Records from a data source
────────────────────────────────────────

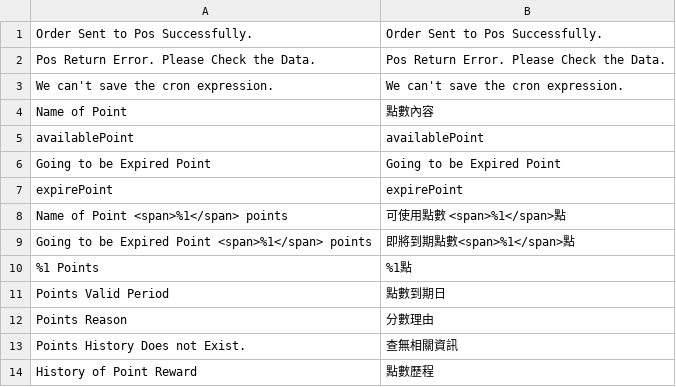
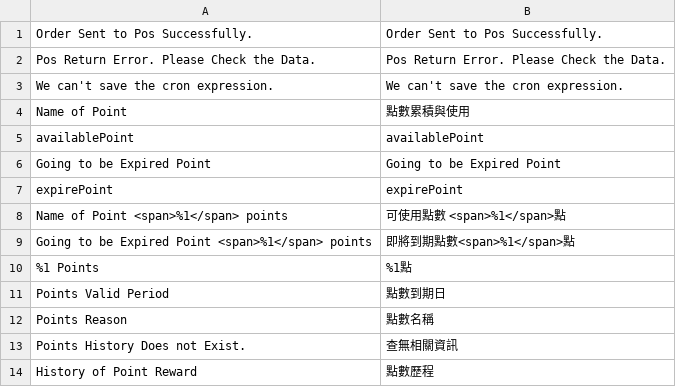
Before and after one commit to congvt305/staging-twap, a CSV file: app/code/Amore/PointsIntegration/i18n/zh_Hant_TW.csv, drawn as a sheet; only a part is shown.

Commit message:
point translate

```diff
--- a/app/code/Amore/PointsIntegration/i18n/zh_Hant_TW.csv
+++ b/app/code/Amore/PointsIntegration/i18n/zh_Hant_TW.csv
@@ -3,3 +3,3 @@
 "We can't save the cron expression.","We can't save the cron expression."
-"Name of Point","點數內容"
+"Name of Point","點數累積與使用"
 availablePoint,availablePoint
@@ -11,3 +11,3 @@ Going to be Expired Point <span>%1</span> points,即將到期點數<span>%1</spa
 "Points Valid Period","點數到期日"
-"Points Reason","分數理由"
+"Points Reason","點數名稱"
 "Points History Does not Exist.","查無相關資訊"
```
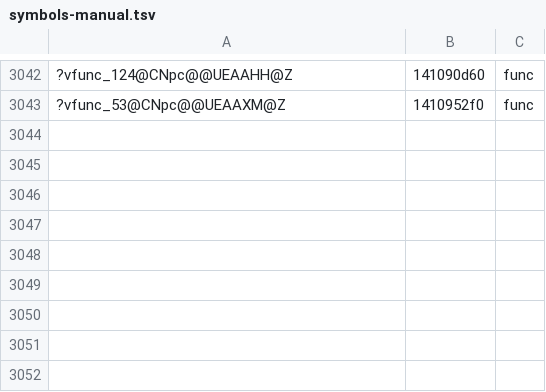
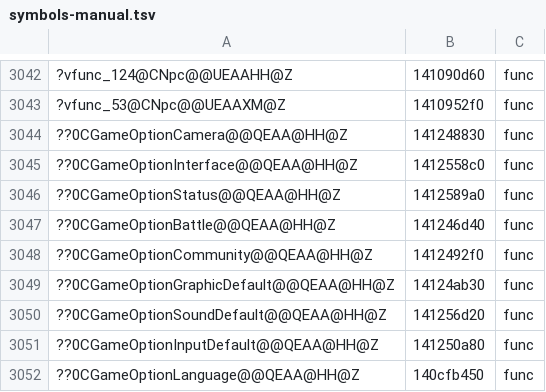
Before and after one commit to AngeloTadeucci/ms2-recomp, a TSV file: progress/symbols-manual.tsv, drawn as a sheet; only a part is shown, gaps mark what is left out; the diff names each change by its address in the sheet, - before the commit and + after, or states it on an @@ line.

```diff
--- a/progress/symbols-manual.tsv
+++ b/progress/symbols-manual.tsv
+row 3044: ??0CGameOptionCamera@@QEAA@HH@Z | 141248830 | func
+row 3045: ??0CGameOptionInterface@@QEAA@HH@Z | 1412558c0 | func
+row 3046: ??0CGameOptionStatus@@QEAA@HH@Z | 1412589a0 | func
+row 3047: ??0CGameOptionBattle@@QEAA@HH@Z | 141246d40 | func
+row 3048: ??0CGameOptionCommunity@@QEAA@HH@Z | 1412492f0 | func
+row 3049: ??0CGameOptionGraphicDefault@@QEAA@HH@Z | 14124ab30 | func
+row 3050: ??0CGameOptionSoundDefault@@QEAA@HH@Z | 141256d20 | func
+row 3051: ??0CGameOptionInputDefault@@QEAA@HH@Z | 141250a80 | func
+row 3052: ??0CGameOptionLanguage@@QEAA@HH@Z | 140cfb450 | func
```
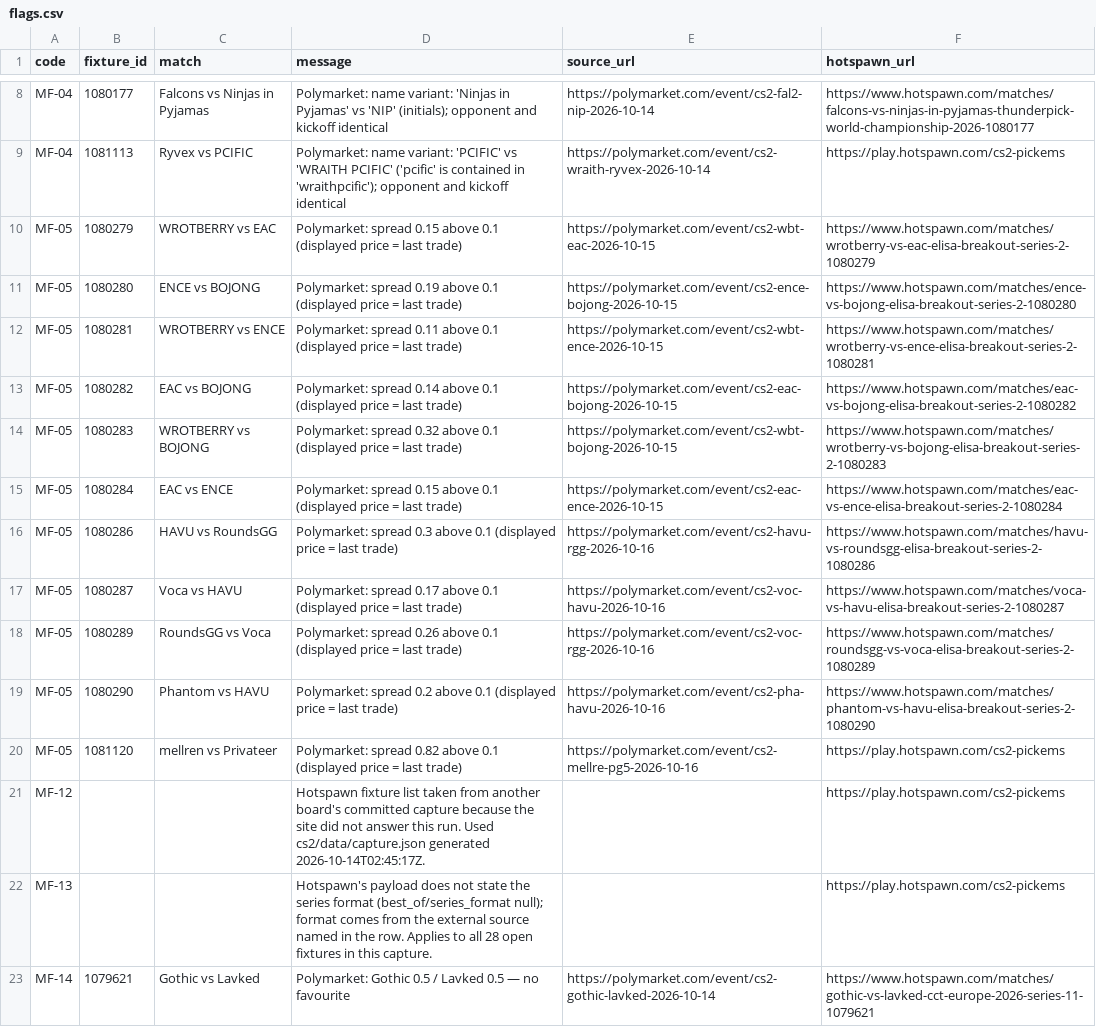
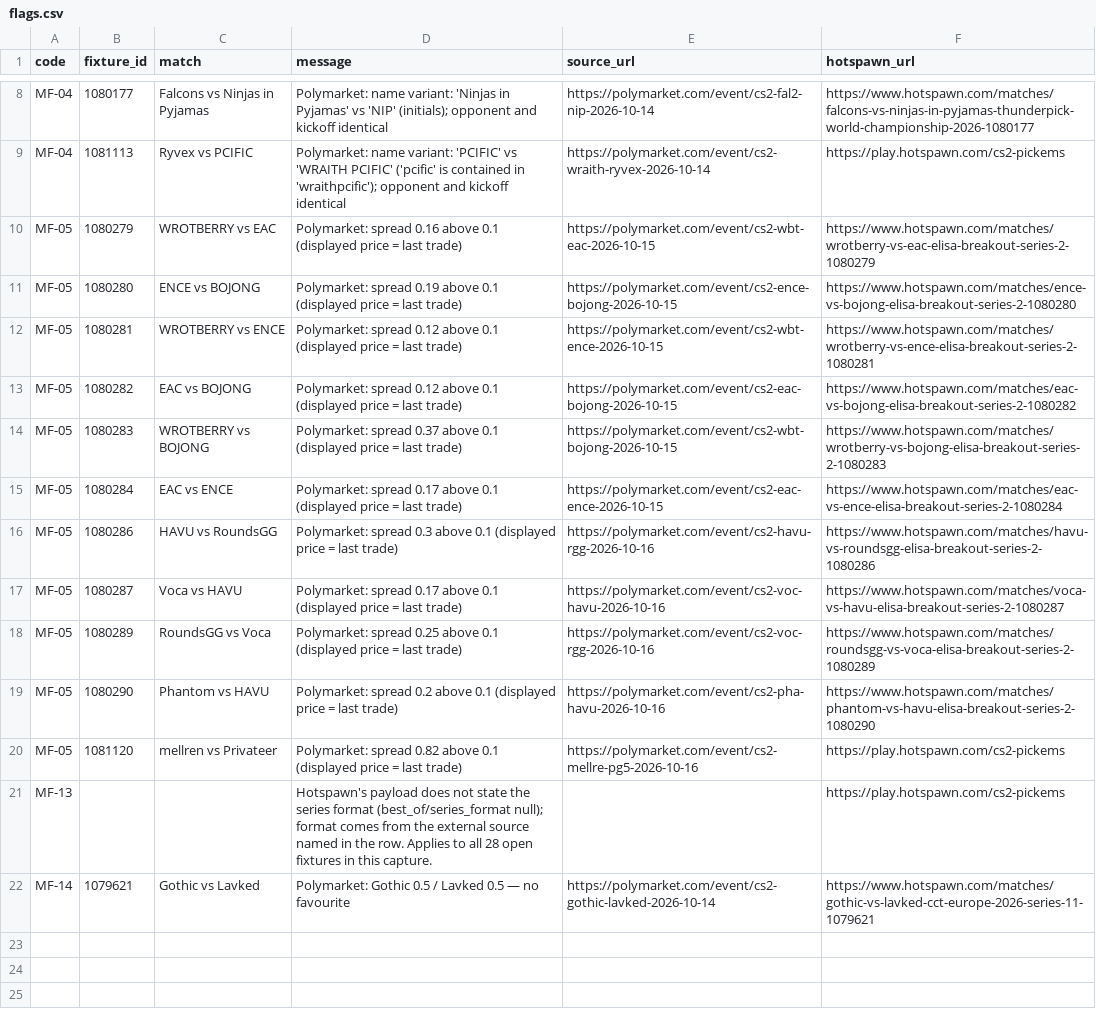
Before and after one commit to buffedlizard55-lab/MaltaProj1, a CSV file: feeds/data/flags.csv, drawn as a sheet; only a part is shown, gaps mark what is left out.

```diff
--- a/feeds/data/flags.csv
+++ b/feeds/data/flags.csv
@@ -9,14 +9,13 @@ MF-04,1080177,Falcons vs Ninjas in Pyjamas,Polymarket: name variant: 'Ninjas in
 MF-04,1081113,Ryvex vs PCIFIC,Polymarket: name variant: 'PCIFIC' vs 'WRAITH PCIFIC' ('pcific' is contained in 'wraithpcific'); opponent and kickoff identical,https://polymarket.com/event/cs2-wraith-ryvex-2026-10-14,https://play.hotspawn.com/cs2-pickems
-MF-05,1080279,WROTBERRY vs EAC,Polymarket: spread 0.15 above 0.1 (displayed price = last trade),https://polymarket.com/event/cs2-wbt-eac-2026-10-15,https://www.hotspawn.com/matches/wrotberry-vs-eac-elisa-breakout-series-2-1080279
+MF-05,1080279,WROTBERRY vs EAC,Polymarket: spread 0.16 above 0.1 (displayed price = last trade),https://polymarket.com/event/cs2-wbt-eac-2026-10-15,https://www.hotspawn.com/matches/wrotberry-vs-eac-elisa-breakout-series-2-1080279
 MF-05,1080280,ENCE vs BOJONG,Polymarket: spread 0.19 above 0.1 (displayed price = last trade),https://polymarket.com/event/cs2-ence-bojong-2026-10-15,https://www.hotspawn.com/matches/ence-vs-bojong-elisa-breakout-series-2-1080280
-MF-05,1080281,WROTBERRY vs ENCE,Polymarket: spread 0.11 above 0.1 (displayed price = last trade),https://polymarket.com/event/cs2-wbt-ence-2026-10-15,https://www.hotspawn.com/matches/wrotberry-vs-ence-elisa-breakout-series-2-1080281
-MF-05,1080282,EAC vs BOJONG,Polymarket: spread 0.14 above 0.1 (displayed price = last trade),https://polymarket.com/event/cs2-eac-bojong-2026-10-15,https://www.hotspawn.com/matches/eac-vs-bojong-elisa-breakout-series-2-1080282
-MF-05,1080283,WROTBERRY vs BOJONG,Polymarket: spread 0.32 above 0.1 (displayed price = last trade),https://polymarket.com/event/cs2-wbt-bojong-2026-10-15,https://www.hotspawn.com/matches/wrotberry-vs-bojong-elisa-breakout-series-2-1080283
-MF-05,1080284,EAC vs ENCE,Polymarket: spread 0.15 above 0.1 (displayed price = last trade),https://polymarket.com/event/cs2-eac-ence-2026-10-15,https://www.hotspawn.com/matches/eac-vs-ence-elisa-breakout-series-2-1080284
+MF-05,1080281,WROTBERRY vs ENCE,Polymarket: spread 0.12 above 0.1 (displayed price = last trade),https://polymarket.com/event/cs2-wbt-ence-2026-10-15,https://www.hotspawn.com/matches/wrotberry-vs-ence-elisa-breakout-series-2-1080281
+MF-05,1080282,EAC vs BOJONG,Polymarket: spread 0.12 above 0.1 (displayed price = last trade),https://polymarket.com/event/cs2-eac-bojong-2026-10-15,https://www.hotspawn.com/matches/eac-vs-bojong-elisa-breakout-series-2-1080282
+MF-05,1080283,WROTBERRY vs BOJONG,Polymarket: spread 0.37 above 0.1 (displayed price = last trade),https://polymarket.com/event/cs2-wbt-bojong-2026-10-15,https://www.hotspawn.com/matches/wrotberry-vs-bojong-elisa-breakout-series-2-1080283
+MF-05,1080284,EAC vs ENCE,Polymarket: spread 0.17 above 0.1 (displayed price = last trade),https://polymarket.com/event/cs2-eac-ence-2026-10-15,https://www.hotspawn.com/matches/eac-vs-ence-elisa-breakout-series-2-1080284
 MF-05,1080286,HAVU vs RoundsGG,Polymarket: spread 0.3 above 0.1 (displayed price = last trade),https://polymarket.com/event/cs2-havu-rgg-2026-10-16,https://www.hotspawn.com/matches/havu-vs-roundsgg-elisa-breakout-series-2-1080286
 MF-05,1080287,Voca vs HAVU,Polymarket: spread 0.17 above 0.1 (displayed price = last trade),https://polymarket.com/event/cs2-voc-havu-2026-10-16,https://www.hotspawn.com/matches/voca-vs-havu-elisa-breakout-series-2-1080287
-MF-05,1080289,RoundsGG vs Voca,Polymarket: spread 0.26 above 0.1 (displayed price = last trade),https://polymarket.com/event/cs2-voc-rgg-2026-10-16,https://www.hotspawn.com/matches/roundsgg-vs-voca-elisa-breakout-series-2-1080289
+MF-05,1080289,RoundsGG vs Voca,Polymarket: spread 0.25 above 0.1 (displayed price = last trade),https://polymarket.com/event/cs2-voc-rgg-2026-10-16,https://www.hotspawn.com/matches/roundsgg-vs-voca-elisa-breakout-series-2-1080289
 MF-05,1080290,Phantom vs HAVU,Polymarket: spread 0.2 above 0.1 (displayed price = last trade),https://polymarket.com/event/cs2-pha-havu-2026-10-16,https://www.hotspawn.com/matches/phantom-vs-havu-elisa-breakout-series-2-1080290
 MF-05,1081120,mellren vs Privateer,Polymarket: spread 0.82 above 0.1 (displayed price = last trade),https://polymarket.com/event/cs2-mellre-pg5-2026-10-16,https://play.hotspawn.com/cs2-pickems
-MF-12,,,Hotspawn fixture list taken from another board's committed capture because the site did not answer this run. Used cs2/data/capture.json generated 2026-10-14T02:45:17Z.,,https://play.hotspawn.com/cs2-pickems
 MF-13,,,Hotspawn's payload does not state the series format (best_of/series_format null); format comes from the external source named in the row. Applies to all 28 open fixtures in this capture.,,https://play.hotspawn.com/cs2-pickems
```
Also changed, not shown: feeds/data/fixtures.csv, feeds/data/market_feed.csv, 10 other files.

────────────────────────────────────────

Copy every record above exactly, leaving out the pictures.

Result of the exercise -
Before and after one commit to congvt305/staging-twap, a CSV file: app/code/Amore/PointsIntegration/i18n/zh_Hant_TW.csv, drawn as a sheet; only a part is shown.

Commit message:
point translate

```diff
--- a/app/code/Amore/PointsIntegration/i18n/zh_Hant_TW.csv
+++ b/app/code/Amore/PointsIntegration/i18n/zh_Hant_TW.csv
@@ -3,3 +3,3 @@
 "We can't save the cron expression.","We can't save the cron expression."
-"Name of Point","點數內容"
+"Name of Point","點數累積與使用"
 availablePoint,availablePoint
@@ -11,3 +11,3 @@ Going to be Expired Point <span>%1</span> points,即將到期點數<span>%1</spa
 "Points Valid Period","點數到期日"
-"Points Reason","分數理由"
+"Points Reason","點數名稱"
 "Points History Does not Exist.","查無相關資訊"
```
Before and after one commit to AngeloTadeucci/ms2-recomp, a TSV file: progress/symbols-manual.tsv, drawn as a sheet; only a part is shown, gaps mark what is left out; the diff names each change by its address in the sheet, - before the commit and + after, or states it on an @@ line.

```diff
--- a/progress/symbols-manual.tsv
+++ b/progress/symbols-manual.tsv
+row 3044: ??0CGameOptionCamera@@QEAA@HH@Z | 141248830 | func
+row 3045: ??0CGameOptionInterface@@QEAA@HH@Z | 1412558c0 | func
+row 3046: ??0CGameOptionStatus@@QEAA@HH@Z | 1412589a0 | func
+row 3047: ??0CGameOptionBattle@@QEAA@HH@Z | 141246d40 | func
+row 3048: ??0CGameOptionCommunity@@QEAA@HH@Z | 1412492f0 | func
+row 3049: ??0CGameOptionGraphicDefault@@QEAA@HH@Z | 14124ab30 | func
+row 3050: ??0CGameOptionSoundDefault@@QEAA@HH@Z | 141256d20 | func
+row 3051: ??0CGameOptionInputDefault@@QEAA@HH@Z | 141250a80 | func
+row 3052: ??0CGameOptionLanguage@@QEAA@HH@Z | 140cfb450 | func
```
Before and after one commit to buffedlizard55-lab/MaltaProj1, a CSV file: feeds/data/flags.csv, drawn as a sheet; only a part is shown, gaps mark what is left out.

```diff
--- a/feeds/data/flags.csv
+++ b/feeds/data/flags.csv
@@ -9,14 +9,13 @@ MF-04,1080177,Falcons vs Ninjas in Pyjamas,Polymarket: name variant: 'Ninjas in
 MF-04,1081113,Ryvex vs PCIFIC,Polymarket: name variant: 'PCIFIC' vs 'WRAITH PCIFIC' ('pcific' is contained in 'wraithpcific'); opponent and kickoff identical,https://polymarket.com/event/cs2-wraith-ryvex-2026-10-14,https://play.hotspawn.com/cs2-pickems
-MF-05,1080279,WROTBERRY vs EAC,Polymarket: spread 0.15 above 0.1 (displayed price = last trade),https://polymarket.com/event/cs2-wbt-eac-2026-10-15,https://www.hotspawn.com/matches/wrotberry-vs-eac-elisa-breakout-series-2-1080279
+MF-05,1080279,WROTBERRY vs EAC,Polymarket: spread 0.16 above 0.1 (displayed price = last trade),https://polymarket.com/event/cs2-wbt-eac-2026-10-15,https://www.hotspawn.com/matches/wrotberry-vs-eac-elisa-breakout-series-2-1080279
 MF-05,1080280,ENCE vs BOJONG,Polymarket: spread 0.19 above 0.1 (displayed price = last trade),https://polymarket.com/event/cs2-ence-bojong-2026-10-15,https://www.hotspawn.com/matches/ence-vs-bojong-elisa-breakout-series-2-1080280
-MF-05,1080281,WROTBERRY vs ENCE,Polymarket: spread 0.11 above 0.1 (displayed price = last trade),https://polymarket.com/event/cs2-wbt-ence-2026-10-15,https://www.hotspawn.com/matches/wrotberry-vs-ence-elisa-breakout-series-2-1080281
-MF-05,1080282,EAC vs BOJONG,Polymarket: spread 0.14 above 0.1 (displayed price = last trade),https://polymarket.com/event/cs2-eac-bojong-2026-10-15,https://www.hotspawn.com/matches/eac-vs-bojong-elisa-breakout-series-2-1080282
-MF-05,1080283,WROTBERRY vs BOJONG,Polymarket: spread 0.32 above 0.1 (displayed price = last trade),https://polymarket.com/event/cs2-wbt-bojong-2026-10-15,https://www.hotspawn.com/matches/wrotberry-vs-bojong-elisa-breakout-series-2-1080283
-MF-05,1080284,EAC vs ENCE,Polymarket: spread 0.15 above 0.1 (displayed price = last trade),https://polymarket.com/event/cs2-eac-ence-2026-10-15,https://www.hotspawn.com/matches/eac-vs-ence-elisa-breakout-series-2-1080284
+MF-05,1080281,WROTBERRY vs ENCE,Polymarket: spread 0.12 above 0.1 (displayed price = last trade),https://polymarket.com/event/cs2-wbt-ence-2026-10-15,https://www.hotspawn.com/matches/wrotberry-vs-ence-elisa-breakout-series-2-1080281
+MF-05,1080282,EAC vs BOJONG,Polymarket: spread 0.12 above 0.1 (displayed price = last trade),https://polymarket.com/event/cs2-eac-bojong-2026-10-15,https://www.hotspawn.com/matches/eac-vs-bojong-elisa-breakout-series-2-1080282
+MF-05,1080283,WROTBERRY vs BOJONG,Polymarket: spread 0.37 above 0.1 (displayed price = last trade),https://polymarket.com/event/cs2-wbt-bojong-2026-10-15,https://www.hotspawn.com/matches/wrotberry-vs-bojong-elisa-breakout-series-2-1080283
+MF-05,1080284,EAC vs ENCE,Polymarket: spread 0.17 above 0.1 (displayed price = last trade),https://polymarket.com/event/cs2-eac-ence-2026-10-15,https://www.hotspawn.com/matches/eac-vs-ence-elisa-breakout-series-2-1080284
 MF-05,1080286,HAVU vs RoundsGG,Polymarket: spread 0.3 above 0.1 (displayed price = last trade),https://polymarket.com/event/cs2-havu-rgg-2026-10-16,https://www.hotspawn.com/matches/havu-vs-roundsgg-elisa-breakout-series-2-1080286
 MF-05,1080287,Voca vs HAVU,Polymarket: spread 0.17 above 0.1 (displayed price = last trade),https://polymarket.com/event/cs2-voc-havu-2026-10-16,https://www.hotspawn.com/matches/voca-vs-havu-elisa-breakout-series-2-1080287
-MF-05,1080289,RoundsGG vs Voca,Polymarket: spread 0.26 above 0.1 (displayed price = last trade),https://polymarket.com/event/cs2-voc-rgg-2026-10-16,https://www.hotspawn.com/matches/roundsgg-vs-voca-elisa-breakout-series-2-1080289
+MF-05,1080289,RoundsGG vs Voca,Polymarket: spread 0.25 above 0.1 (displayed price = last trade),https://polymarket.com/event/cs2-voc-rgg-2026-10-16,https://www.hotspawn.com/matches/roundsgg-vs-voca-elisa-breakout-series-2-1080289
 MF-05,1080290,Phantom vs HAVU,Polymarket: spread 0.2 above 0.1 (displayed price = last trade),https://polymarket.com/event/cs2-pha-havu-2026-10-16,https://www.hotspawn.com/matches/phantom-vs-havu-elisa-breakout-series-2-1080290
 MF-05,1081120,mellren vs Privateer,Polymarket: spread 0.82 above 0.1 (displayed price = last trade),https://polymarket.com/event/cs2-mellre-pg5-2026-10-16,https://play.hotspawn.com/cs2-pickems
-MF-12,,,Hotspawn fixture list taken from another board's committed capture because the site did not answer this run. Used cs2/data/capture.json generated 2026-10-14T02:45:17Z.,,https://play.hotspawn.com/cs2-pickems
 MF-13,,,Hotspawn's payload does not state the series format (best_of/series_format null); format comes from the external source named in the row. Applies to all 28 open fixtures in this capture.,,https://play.hotspawn.com/cs2-pickems
```
Also changed, not shown: feeds/data/fixtures.csv, feeds/data/market_feed.csv, 10 other files.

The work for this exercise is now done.